RECOGNIZE THE LIMITATIONS OF TELEHEALTH. Some clients aren’t appropriate for telehealth and that isn’t going to change in a pandemic…in fact it may heighten the limitation. The limitations may be related to the following: lack of knowledge of technology; lack of appropriate internet service; or lack of appropriate privacy. In addition, certain disorders or characteristics may not transition well to telehealth including: paranoia, particularly involving technology; psychosis; extreme impulsivity and dangerous behavior; and potential for violence. During a pandemic some therapists aren’t able to move to telehealth if they lack of tech experience and require additional training, lack of privacy at home, and lack of stable, high speed internet. Even through we are in a pandemic, therapists are required to practice ethically. Most importantly, know your requirements regarding personal health information and which platforms meet your specific requirements. DO NOT THINK THAT A REGULATORY COLLEGE OR LICENSING BOARD WILL LET YOU OFF THE HOOK BECAUSE OF AN EMERGENCY!! Be aware that some interventions may be harder to implement…harder but not impossible. Most of these interventions can be used online but there may be some training requirements to transition the skills to the online space.

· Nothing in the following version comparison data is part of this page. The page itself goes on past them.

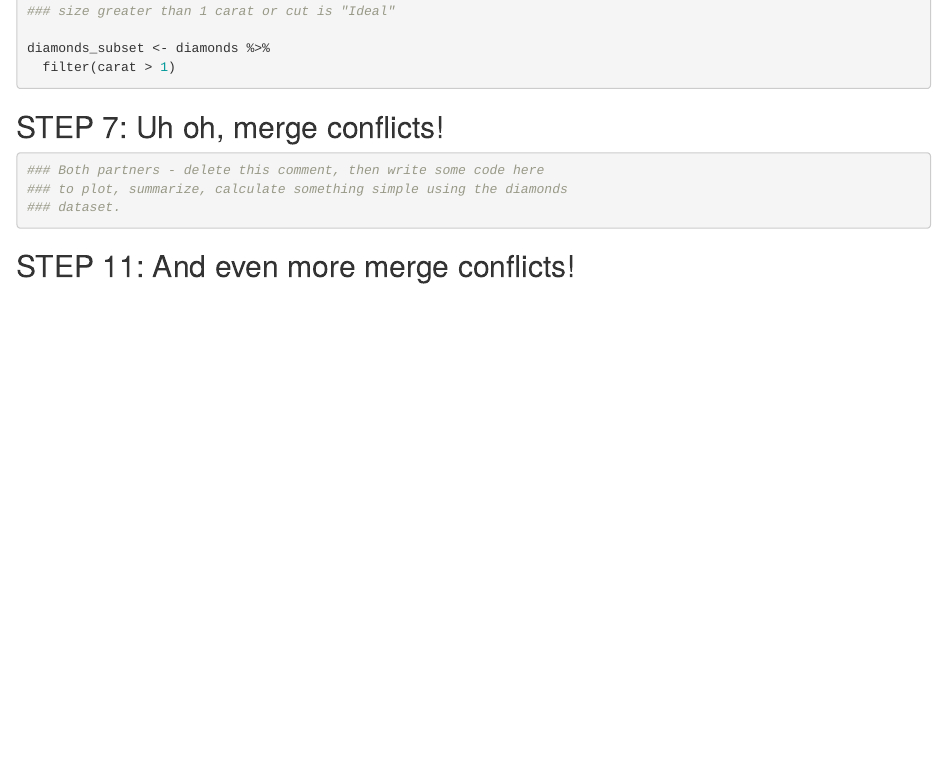
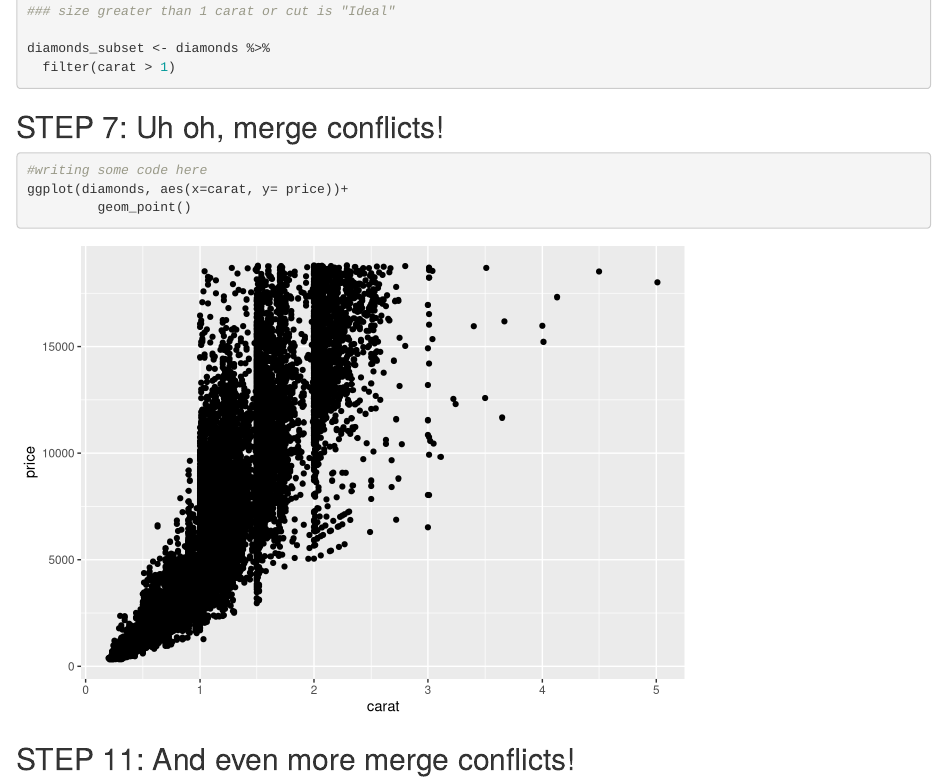
Before and after one commit to janellegaun/git-wild-collab, an R Markdown document (git_wild.Rmd): the page in a window 1100 px wide, from 910 px down. Rendered offline with R 4.5, knitr and Pandoc, with nearby package versions.

Commit message:
new diamond graph

````diff
--- a/git_wild.Rmd
+++ b/git_wild.Rmd
@@ -37,9 +37,9 @@ diamonds_subset <- diamonds %>%
 ## STEP 7: Uh oh, merge conflicts!
 
 ```{r break-it-1}
-### Both partners - delete this comment, then write some code here
-### to plot, summarize, calculate something simple using the diamonds
-### dataset.
+#writing some code here
+ggplot(diamonds, aes(x=carat, y= price))+
+         geom_point()
 
 
 ```
````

Telehealth does lend itself well to more directive approaches like DBT, CBT, and resilience interventions. As long as you stay within your scope of practice, the interventions can be transitioned to online with different shifts or adaptations. You may be pleasantly surprised how well children transition and find telehealth a pretty cool way to meet. Clients may also just be grateful for the support during the stressful time of a pandemic.
SHIFT SESSIONS TO CRISIS RESPONSE AND SUPPORT There are three phases of crisis intervention including prevention, intervention, and postvention. During prevention therapists may take steps to build capacity prior to the crisis However, with this pandemic we weren’t offered too much time to do prevention work. During the intervention phase, the main tasks are to assess, stabilize and prevent further emotional deterioration. When the crisis is over, the postvention phase starts and the following questions are top of mind: What will be needed for follow up? What will be needed for healing after the crisis is over? What services or referrals will be needed after the fact? This phase can more difficult work and emotionally draining particularly if you have been involved in the intervention stages too. However, this is an area that therapists can be STARTING to think about and prepare in advance. The benefits of preparing in advance include the feeling of being in CONTROL…which is the opposite of a crisis which typically has some type of loss of control. We are also in a much better position to serve our clients after this is over if we have focused on providing the support after.
In summary, when doing crisis intervention work it is important to go back to the basics. These basics include the first phase Judith Herman’s three phases of intervention for trauma (Stage 1: Safety & Stabilization; Stage 2: Coming to terms with memories; Stage 3: Integration of experience & Meaning). In crisis response intervention the main part of this that we are focused on is SAFETY & STABILIZATION and the most important aspect of this is to NORMALIZE their responses. Rely on the therapy relationship & trust it by being present, consistent and allow clients to feel safe seen, heard & understood.
Most of all, practice good self-care, trust your clinical intuition, and seek your own support if needed.